**DIRECTIONS**
For the material below, return exactly the lines starting at the line containing "-334,6 +417,10 @@" and ending at the line containing "stairs_converted = refine_stairs(winner, grid)", both ends included, and no others.

Top of TASK INPUT

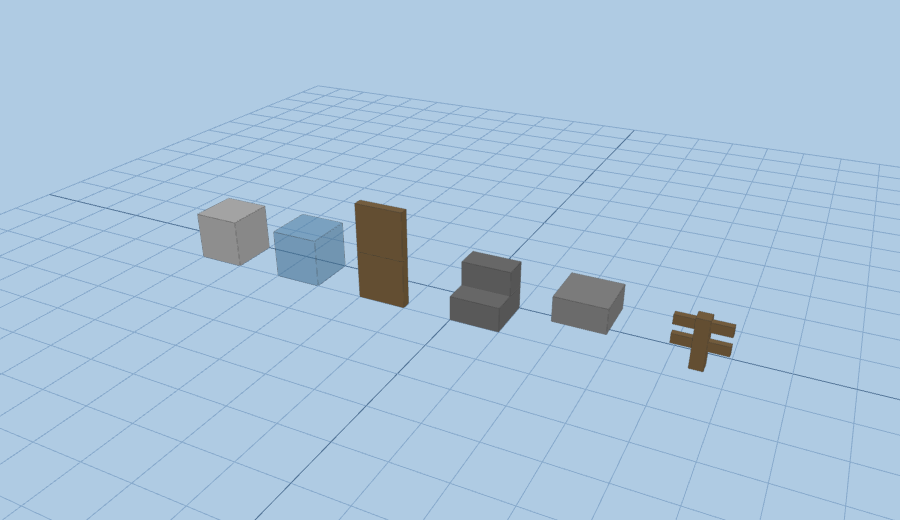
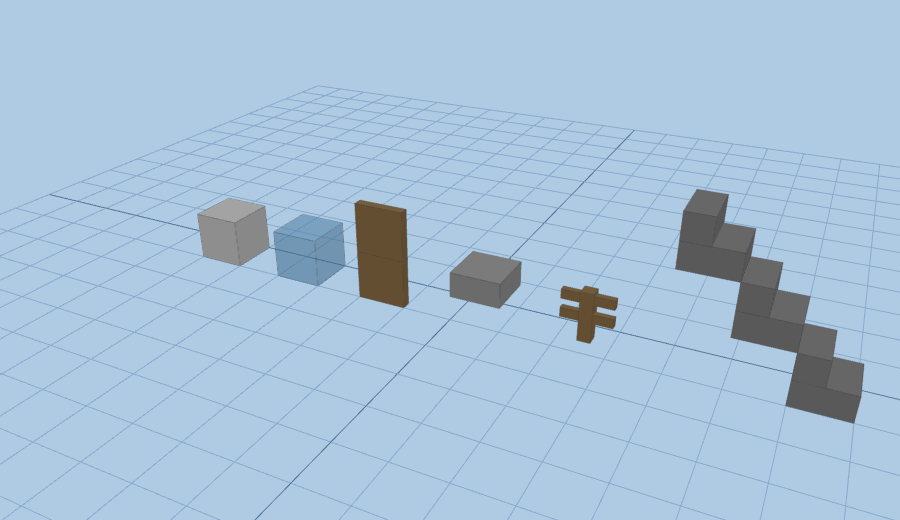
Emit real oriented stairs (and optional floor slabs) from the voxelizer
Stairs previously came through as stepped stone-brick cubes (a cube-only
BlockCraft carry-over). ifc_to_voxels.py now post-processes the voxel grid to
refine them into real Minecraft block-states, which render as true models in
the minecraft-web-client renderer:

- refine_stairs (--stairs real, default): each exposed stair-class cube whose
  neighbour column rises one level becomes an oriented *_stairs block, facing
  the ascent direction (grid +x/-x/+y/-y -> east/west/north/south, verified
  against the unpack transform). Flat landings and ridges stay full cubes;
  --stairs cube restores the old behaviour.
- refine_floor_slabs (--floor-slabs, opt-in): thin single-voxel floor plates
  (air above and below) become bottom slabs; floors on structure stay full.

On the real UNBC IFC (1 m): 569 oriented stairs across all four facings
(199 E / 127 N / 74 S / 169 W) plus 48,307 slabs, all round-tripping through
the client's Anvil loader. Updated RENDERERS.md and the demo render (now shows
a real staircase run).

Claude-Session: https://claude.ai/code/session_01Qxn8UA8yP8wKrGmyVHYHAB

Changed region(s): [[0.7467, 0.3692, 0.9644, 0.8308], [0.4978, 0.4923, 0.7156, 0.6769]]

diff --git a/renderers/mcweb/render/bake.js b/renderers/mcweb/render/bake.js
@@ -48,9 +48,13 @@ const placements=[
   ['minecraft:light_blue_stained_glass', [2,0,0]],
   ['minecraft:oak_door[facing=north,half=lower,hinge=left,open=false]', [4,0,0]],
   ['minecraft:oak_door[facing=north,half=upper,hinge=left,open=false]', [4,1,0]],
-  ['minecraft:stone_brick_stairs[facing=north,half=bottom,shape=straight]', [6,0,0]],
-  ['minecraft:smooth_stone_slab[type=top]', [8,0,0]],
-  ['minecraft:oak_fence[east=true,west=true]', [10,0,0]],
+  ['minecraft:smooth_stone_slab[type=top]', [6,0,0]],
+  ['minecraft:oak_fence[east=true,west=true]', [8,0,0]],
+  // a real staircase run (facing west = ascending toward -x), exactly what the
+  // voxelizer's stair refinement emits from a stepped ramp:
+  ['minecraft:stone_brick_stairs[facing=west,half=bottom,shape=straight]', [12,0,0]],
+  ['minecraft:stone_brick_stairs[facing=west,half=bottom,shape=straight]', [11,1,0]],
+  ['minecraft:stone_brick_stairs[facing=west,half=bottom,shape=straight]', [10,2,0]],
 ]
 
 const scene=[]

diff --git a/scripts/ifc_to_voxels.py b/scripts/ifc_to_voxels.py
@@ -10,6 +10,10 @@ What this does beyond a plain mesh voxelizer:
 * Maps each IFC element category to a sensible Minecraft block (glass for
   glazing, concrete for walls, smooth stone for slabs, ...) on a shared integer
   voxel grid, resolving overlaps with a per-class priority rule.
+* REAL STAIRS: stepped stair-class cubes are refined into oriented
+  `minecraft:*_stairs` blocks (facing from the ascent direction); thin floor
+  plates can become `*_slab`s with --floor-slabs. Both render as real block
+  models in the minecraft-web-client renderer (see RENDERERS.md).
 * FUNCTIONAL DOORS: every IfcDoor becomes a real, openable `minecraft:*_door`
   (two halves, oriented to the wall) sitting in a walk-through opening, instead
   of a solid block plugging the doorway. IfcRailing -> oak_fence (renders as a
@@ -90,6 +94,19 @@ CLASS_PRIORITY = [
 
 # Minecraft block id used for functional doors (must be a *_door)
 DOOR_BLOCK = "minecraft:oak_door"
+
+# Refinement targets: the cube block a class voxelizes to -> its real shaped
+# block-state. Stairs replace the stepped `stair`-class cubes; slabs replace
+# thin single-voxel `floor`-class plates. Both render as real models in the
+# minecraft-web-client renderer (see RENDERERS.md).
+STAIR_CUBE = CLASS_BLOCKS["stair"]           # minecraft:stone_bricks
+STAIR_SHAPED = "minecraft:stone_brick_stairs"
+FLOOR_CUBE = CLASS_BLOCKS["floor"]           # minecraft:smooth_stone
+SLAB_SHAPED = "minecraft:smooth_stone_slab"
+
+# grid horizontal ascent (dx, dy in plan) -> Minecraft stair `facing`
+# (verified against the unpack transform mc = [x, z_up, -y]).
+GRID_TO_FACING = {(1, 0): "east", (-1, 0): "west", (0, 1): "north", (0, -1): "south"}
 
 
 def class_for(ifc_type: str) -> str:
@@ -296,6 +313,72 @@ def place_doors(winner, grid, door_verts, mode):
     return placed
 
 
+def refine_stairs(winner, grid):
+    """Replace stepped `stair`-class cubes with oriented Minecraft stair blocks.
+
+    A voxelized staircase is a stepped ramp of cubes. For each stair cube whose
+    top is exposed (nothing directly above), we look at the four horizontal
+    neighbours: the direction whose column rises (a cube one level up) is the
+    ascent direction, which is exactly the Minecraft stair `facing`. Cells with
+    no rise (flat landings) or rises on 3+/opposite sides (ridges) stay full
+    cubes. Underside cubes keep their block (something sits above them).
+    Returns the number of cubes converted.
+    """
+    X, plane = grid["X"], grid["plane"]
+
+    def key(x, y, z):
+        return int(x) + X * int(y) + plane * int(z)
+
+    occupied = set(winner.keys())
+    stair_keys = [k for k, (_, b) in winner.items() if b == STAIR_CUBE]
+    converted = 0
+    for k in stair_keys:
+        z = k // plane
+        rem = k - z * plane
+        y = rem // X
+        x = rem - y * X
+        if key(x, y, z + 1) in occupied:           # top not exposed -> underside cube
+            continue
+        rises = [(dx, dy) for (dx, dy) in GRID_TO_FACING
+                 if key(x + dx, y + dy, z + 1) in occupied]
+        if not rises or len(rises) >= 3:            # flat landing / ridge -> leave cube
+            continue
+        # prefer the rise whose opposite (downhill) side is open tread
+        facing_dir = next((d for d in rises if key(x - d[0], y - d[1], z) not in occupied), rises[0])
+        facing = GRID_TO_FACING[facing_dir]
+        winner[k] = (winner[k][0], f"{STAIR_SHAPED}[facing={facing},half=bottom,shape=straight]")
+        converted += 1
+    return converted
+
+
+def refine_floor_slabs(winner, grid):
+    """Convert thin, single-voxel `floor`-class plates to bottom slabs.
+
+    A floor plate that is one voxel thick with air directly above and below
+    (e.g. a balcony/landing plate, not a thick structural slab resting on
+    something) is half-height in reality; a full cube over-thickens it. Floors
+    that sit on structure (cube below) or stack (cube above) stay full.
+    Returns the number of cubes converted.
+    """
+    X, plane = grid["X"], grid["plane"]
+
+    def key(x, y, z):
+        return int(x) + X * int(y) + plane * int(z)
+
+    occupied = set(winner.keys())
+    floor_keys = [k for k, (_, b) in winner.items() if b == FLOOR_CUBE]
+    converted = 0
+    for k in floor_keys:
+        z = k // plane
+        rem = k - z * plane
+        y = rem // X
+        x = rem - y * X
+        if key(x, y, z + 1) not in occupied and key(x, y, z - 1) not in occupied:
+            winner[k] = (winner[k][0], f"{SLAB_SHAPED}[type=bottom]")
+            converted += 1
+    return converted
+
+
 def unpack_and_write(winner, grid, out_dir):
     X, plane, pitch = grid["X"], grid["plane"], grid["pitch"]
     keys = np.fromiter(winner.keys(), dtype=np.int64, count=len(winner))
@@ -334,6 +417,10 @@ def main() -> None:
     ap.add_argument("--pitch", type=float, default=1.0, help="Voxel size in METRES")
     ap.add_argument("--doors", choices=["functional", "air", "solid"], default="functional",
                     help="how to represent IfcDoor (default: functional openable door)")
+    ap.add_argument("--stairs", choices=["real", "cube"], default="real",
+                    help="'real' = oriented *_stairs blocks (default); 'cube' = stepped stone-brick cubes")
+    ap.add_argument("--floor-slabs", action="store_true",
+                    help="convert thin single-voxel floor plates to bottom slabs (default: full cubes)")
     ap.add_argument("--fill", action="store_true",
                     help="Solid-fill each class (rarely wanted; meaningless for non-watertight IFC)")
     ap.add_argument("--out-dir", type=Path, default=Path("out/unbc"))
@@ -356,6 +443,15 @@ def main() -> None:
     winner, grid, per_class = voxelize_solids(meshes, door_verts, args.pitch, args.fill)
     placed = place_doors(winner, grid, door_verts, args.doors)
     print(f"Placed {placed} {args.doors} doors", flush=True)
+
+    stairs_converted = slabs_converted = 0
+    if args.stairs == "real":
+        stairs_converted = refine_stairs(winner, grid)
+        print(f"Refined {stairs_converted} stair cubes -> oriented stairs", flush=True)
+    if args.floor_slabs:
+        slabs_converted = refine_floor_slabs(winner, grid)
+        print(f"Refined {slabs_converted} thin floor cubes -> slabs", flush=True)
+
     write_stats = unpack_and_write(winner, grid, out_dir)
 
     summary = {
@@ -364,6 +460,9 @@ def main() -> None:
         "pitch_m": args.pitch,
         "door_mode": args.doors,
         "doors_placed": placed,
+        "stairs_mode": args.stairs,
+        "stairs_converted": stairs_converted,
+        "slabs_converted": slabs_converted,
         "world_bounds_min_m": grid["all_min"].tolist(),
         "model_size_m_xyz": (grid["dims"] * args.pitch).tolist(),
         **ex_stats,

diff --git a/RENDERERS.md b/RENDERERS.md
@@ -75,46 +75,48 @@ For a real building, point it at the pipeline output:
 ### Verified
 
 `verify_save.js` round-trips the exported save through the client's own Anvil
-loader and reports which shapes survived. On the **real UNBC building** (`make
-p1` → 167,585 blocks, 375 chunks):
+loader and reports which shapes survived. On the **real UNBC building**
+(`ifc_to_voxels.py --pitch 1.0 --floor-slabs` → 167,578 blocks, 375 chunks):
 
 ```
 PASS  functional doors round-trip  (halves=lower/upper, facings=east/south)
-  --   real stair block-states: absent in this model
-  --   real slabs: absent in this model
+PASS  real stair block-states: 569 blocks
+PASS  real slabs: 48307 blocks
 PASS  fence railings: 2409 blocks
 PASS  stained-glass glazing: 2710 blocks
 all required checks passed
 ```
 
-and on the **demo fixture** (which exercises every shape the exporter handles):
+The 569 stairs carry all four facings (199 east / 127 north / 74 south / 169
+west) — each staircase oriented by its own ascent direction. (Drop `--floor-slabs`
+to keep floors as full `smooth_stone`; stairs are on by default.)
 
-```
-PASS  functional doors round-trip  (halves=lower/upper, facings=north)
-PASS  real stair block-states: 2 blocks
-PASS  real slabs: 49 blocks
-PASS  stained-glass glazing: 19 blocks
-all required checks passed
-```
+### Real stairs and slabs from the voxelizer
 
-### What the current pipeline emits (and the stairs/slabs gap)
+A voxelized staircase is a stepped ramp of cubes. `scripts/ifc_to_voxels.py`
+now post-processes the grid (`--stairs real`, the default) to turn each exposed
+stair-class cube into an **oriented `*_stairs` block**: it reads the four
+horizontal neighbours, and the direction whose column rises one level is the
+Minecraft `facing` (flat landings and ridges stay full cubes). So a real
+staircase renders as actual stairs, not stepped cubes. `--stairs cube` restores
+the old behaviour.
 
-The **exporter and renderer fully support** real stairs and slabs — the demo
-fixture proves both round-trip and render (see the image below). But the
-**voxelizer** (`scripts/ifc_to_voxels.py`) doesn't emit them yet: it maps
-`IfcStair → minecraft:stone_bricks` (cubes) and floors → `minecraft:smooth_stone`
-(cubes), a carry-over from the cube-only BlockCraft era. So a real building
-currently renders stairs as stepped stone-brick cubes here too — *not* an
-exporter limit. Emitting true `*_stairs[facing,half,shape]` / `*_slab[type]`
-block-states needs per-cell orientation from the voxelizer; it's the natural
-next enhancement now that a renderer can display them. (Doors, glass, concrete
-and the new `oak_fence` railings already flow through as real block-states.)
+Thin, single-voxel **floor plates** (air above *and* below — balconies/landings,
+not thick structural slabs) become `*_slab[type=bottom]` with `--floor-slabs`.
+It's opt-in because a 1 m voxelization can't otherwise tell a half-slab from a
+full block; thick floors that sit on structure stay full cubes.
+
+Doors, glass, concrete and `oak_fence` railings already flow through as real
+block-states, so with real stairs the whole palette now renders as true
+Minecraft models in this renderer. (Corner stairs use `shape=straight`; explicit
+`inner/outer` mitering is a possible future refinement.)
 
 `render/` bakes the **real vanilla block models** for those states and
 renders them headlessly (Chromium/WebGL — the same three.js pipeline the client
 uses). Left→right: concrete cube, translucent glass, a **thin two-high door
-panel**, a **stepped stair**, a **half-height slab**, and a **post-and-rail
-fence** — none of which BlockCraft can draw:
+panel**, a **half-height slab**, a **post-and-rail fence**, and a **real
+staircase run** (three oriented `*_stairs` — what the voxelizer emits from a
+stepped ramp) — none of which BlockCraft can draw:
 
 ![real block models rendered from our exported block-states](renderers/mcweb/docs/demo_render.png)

Bottom of TASK INPUT

**EXERCISE RESULT**
@@ -334,6 +417,10 @@ def main() -> None:
     ap.add_argument("--pitch", type=float, default=1.0, help="Voxel size in METRES")
     ap.add_argument("--doors", choices=["functional", "air", "solid"], default="functional",
                     help="how to represent IfcDoor (default: functional openable door)")
+    ap.add_argument("--stairs", choices=["real", "cube"], default="real",
+                    help="'real' = oriented *_stairs blocks (default); 'cube' = stepped stone-brick cubes")
+    ap.add_argument("--floor-slabs", action="store_true",
+                    help="convert thin single-voxel floor plates to bottom slabs (default: full cubes)")
     ap.add_argument("--fill", action="store_true",
                     help="Solid-fill each class (rarely wanted; meaningless for non-watertight IFC)")
     ap.add_argument("--out-dir", type=Path, default=Path("out/unbc"))
@@ -356,6 +443,15 @@ def main() -> None:
     winner, grid, per_class = voxelize_solids(meshes, door_verts, args.pitch, args.fill)
     placed = place_doors(winner, grid, door_verts, args.doors)
     print(f"Placed {placed} {args.doors} doors", flush=True)
+
+    stairs_converted = slabs_converted = 0
+    if args.stairs == "real":
+        stairs_converted = refine_stairs(winner, grid)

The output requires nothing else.